USER REVIEW: Cooke Anamorphic Macro 65mm Lens

Creative Director of Ember Films, Jonathan Jones took a look at an early example of the Cooke Macro Anamorphic 65mm lens. It intrigued him so much that he made a short film using just that lens, see it above or here.

"There’s no real reason to have an anamorphic lens other then aesthetics and the Cinemascope look.  So it’s purely about the look and obviously the Cooke lens range, the Cooke look, has a very distinct, if slightly soft, feel about them which has become iconic. Feature films, big dramas are all shot with them because they have a really nice quality. You take that to the next level and you add an anamorphic then you’ve got a really interesting toolset which is going to deliver something quite unique. The way the bokeh is changed, the way that flares react to the camera, all the aesthetics, Now to add in a 65mm macro into that as well with the minimum focus that it has is quite remarkable. 

"So the question, why anamorphic? There isn’t really any other answer other than it’s the look that you’re after. It has a real tonal look and the lenses are beautiful.

"What a lot of people don’t realise with Macro is that for instance the Canon 100mm Macro is one of the best portrait lenses around, it’s not just for filming small things or close things. Macro reaches infinity so everything can be in focus, it’s just a question of how far your lens is from your subject.

"What’s great about this Cooke anamorphic lens is that not only have you got the anamorphic capabilitiesbut you’ve also got very, very close focussing - it’s quite a powerful tool. Obviously if you’re in a confined space it’s very tricky because 65mm is still quite a long focal length even to a 50mm lens, that extra 15mm makes a difference in distance. 

But to be able to get your wides and to be able to get your close-ups with one lens is remarkable.
— Jonathan Jones, Ember Films.

"But to be able to get your wides and to be able to get your close-ups with one lens is remarkable. You don’t have to film just close things, also because it’s a Macro lens your depth of field is smaller so you can get that really shallow look. So again it’s all about the look, all about the aesthetics, there are no real practical reasons. Arguably if you were going to do a serious macro shoot you wouldn’t want to use an Anamorphic lens because some of the things you want to claw back from ‘Macro’ is that you want depth of field, you want sharp images so if you want to go down to something small you retain the detail.
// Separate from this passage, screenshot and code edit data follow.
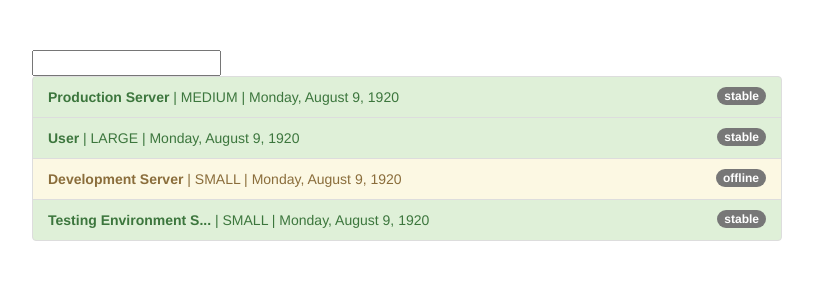
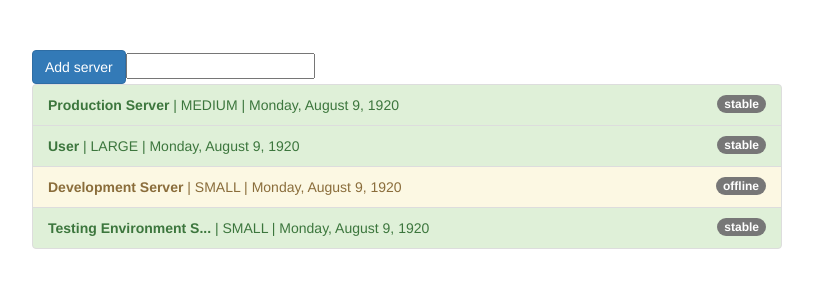
Before and after one commit to imkarin/angular-course, an Angular app in the folder pipes-start/: page / in a window 1280 px wide. Shown: the top 300 px of the page, without its empty margins (233-1046 px from the left). Built offline with nearby package versions, Linux system fonts and the light colour scheme.

Commit message:
Showcasing that pipes only run once, or when parameters change

```diff
--- a/pipes-start/src/app/app.component.html
+++ b/pipes-start/src/app/app.component.html
@@ -1,6 +1,7 @@
 <div class="container">
   <div class="row">
     <div class="col-xs-12 col-sm-10 col-md-8 col-sm-offset-1 col-md-offset-2">
+      <button class="btn btn-primary" (click)="addServer()">Add server</button>
       <input type="text" [(ngModel)]="filteredStatus">
       <ul class="list-group">
         <li
--- a/pipes-start/src/app/app.component.ts
+++ b/pipes-start/src/app/app.component.ts
@@ -7,6 +7,7 @@ import { Component } from '@angular/core';
 })
 export class AppComponent {
   filteredStatus: string;
+
   servers = [
     {
       instanceType: 'medium',
@@ -33,6 +34,7 @@ export class AppComponent {
       started: new Date(15, 1, 2017)
     }
   ];
+
   getStatusClasses(server: {instanceType: string, name: string, status: string, started: Date}) {
     return {
       'list-group-item-success': server.status === 'stable',
@@ -40,4 +42,13 @@ export class AppComponent {
       'list-group-item-danger': server.status === 'critical'
     };
   }
+
+  addServer() {
+    this.servers.push({
+      instanceType: 'small',
+      name: 'New Server',
+      status: 'stable',
+      started: new Date(1, 1, 2017)
+    })
+  }
 }
```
Obviously with an Anamorphic it’s doing everything opposite to that in some respects - it’s giving you slightly softer edges, it’s giving you some unusual flairs with characteristics to them. 

"Interestingly when we did our test we shot everything wide open because I wanted to see how the lens would react to wide open everything. Even on close-ups it worked really well, it’s got an amazing tonal quality to it. 
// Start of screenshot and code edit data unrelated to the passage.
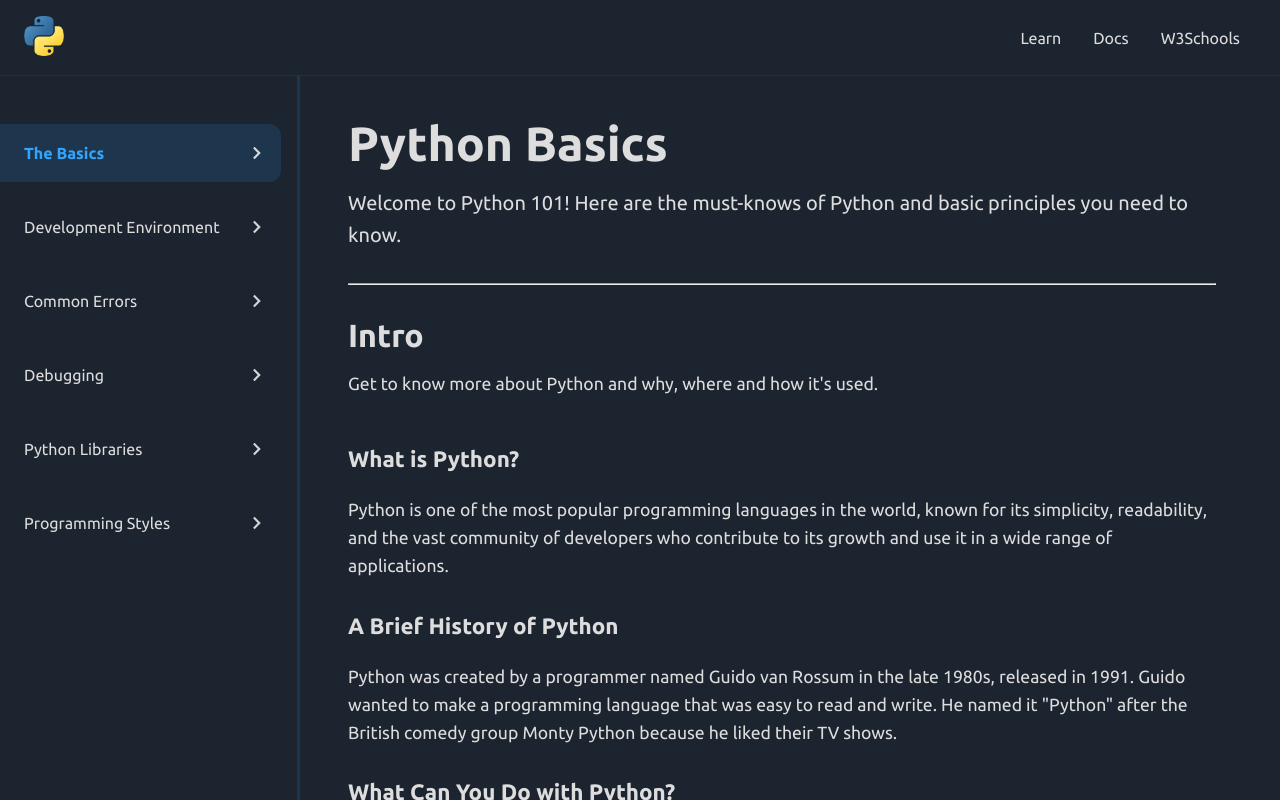
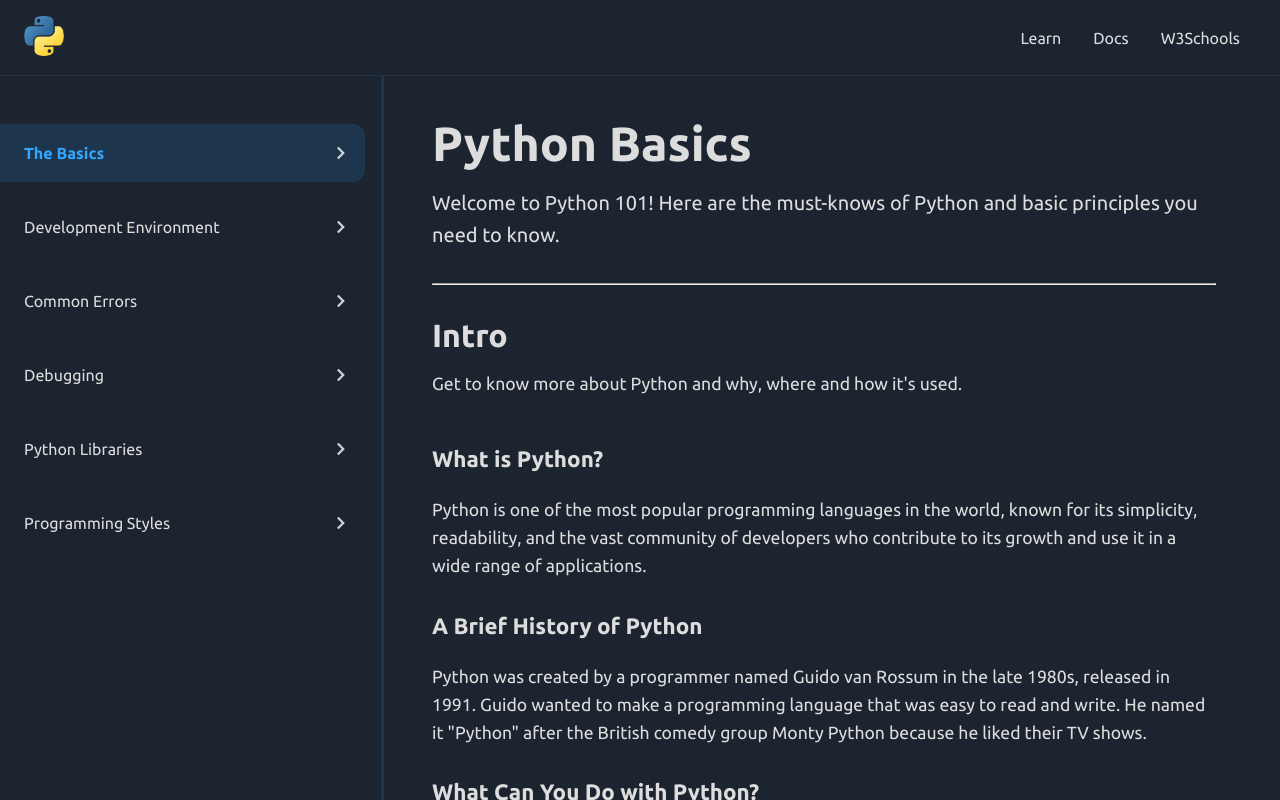
Before and after one commit to nataliadgalindo/python-wiki, a React (Vite) app: page /learn in a window 1280 px wide. Shown: the top 800 px of the page. Built offline with nearby package versions, Linux system fonts and the light colour scheme.

Commit message:
update responsivity

```diff
--- a/src/index.css
+++ b/src/index.css
@@ -128,14 +128,14 @@ li > strong {
 
 .grid-container {
   display: grid;
-  grid-template-columns: 300px auto;
+  grid-template-columns: calc(100vw * 0.3) 70%;
 }
 
 /* side nav */
 
 .side-nav {
   position: fixed;
-  width: 300px;
+  width: calc(100vw * 0.3);
   height: 100%;
   padding: 2.5rem 1rem 0 0;
   border-right: 3px solid var(--grayish-blue);
```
"In post now you are getting anamorhpic flairs being put in to projects, so it’s the aesthetic that they want. But there is a real difference in doing it for real than doing it in post. Typically anamorhpics have always been expensive or out of reach but there has been a real resurgency. a bit like vinyl coming back and becoming very trendy.  There are a lot of old Russian lenses that are starting to get used again. But a set of Zeiss or Cooke lenses you know will optically be very good. In the past you’d have maybe have a set of Kowa, Cineovision or Todd AO where a couple of them would be really weird because they would have their own individual characteristics. Which might be something you’re after but typically if you went for some beauty ad or something, sometimes you need a good image to come through the anamorphic effects. But some of the other anamorphics would have characteristics completely unique to that set of glass. That’s why if you’re on a big feature or drama you would do a lot of testing so you can say that you want for instance lenses ‘5,6 and 7’. 

"The test was shot with the RED Dragon so everything at 6K. I wanted to see what it was like at the minimum aperture and what it was like at the biggest resolution. Macro at 6K can be a nightmare because your depth of field is so small. If you have a bigger imaging surface your depth of field gets smaller and smaller but the lens stood up really well. 

"This isn’t a crazy macro lens, it’s not a really close up lens but for skin detail, eyes thing like that it’s really good. Interestingly all the shots that you can see haven’t been touched in post, they’re straight off the camera, there was no grade at all. It’s an interesting choice that they went for the 65mm and not the 100mm as it is quite usable in that sense."

The Cooke Anamorphic Macro 65mm lens retails at £20,750. Just for some comparison you can rent a sent of KOWA Anamorphics - 40, 50, 75 and 100 - from One Stop Films for around £400 per day. They also hire out Todd AOs, Cineovisions and LOMOs.

Posted on February 22, 2016 and filed under lenses.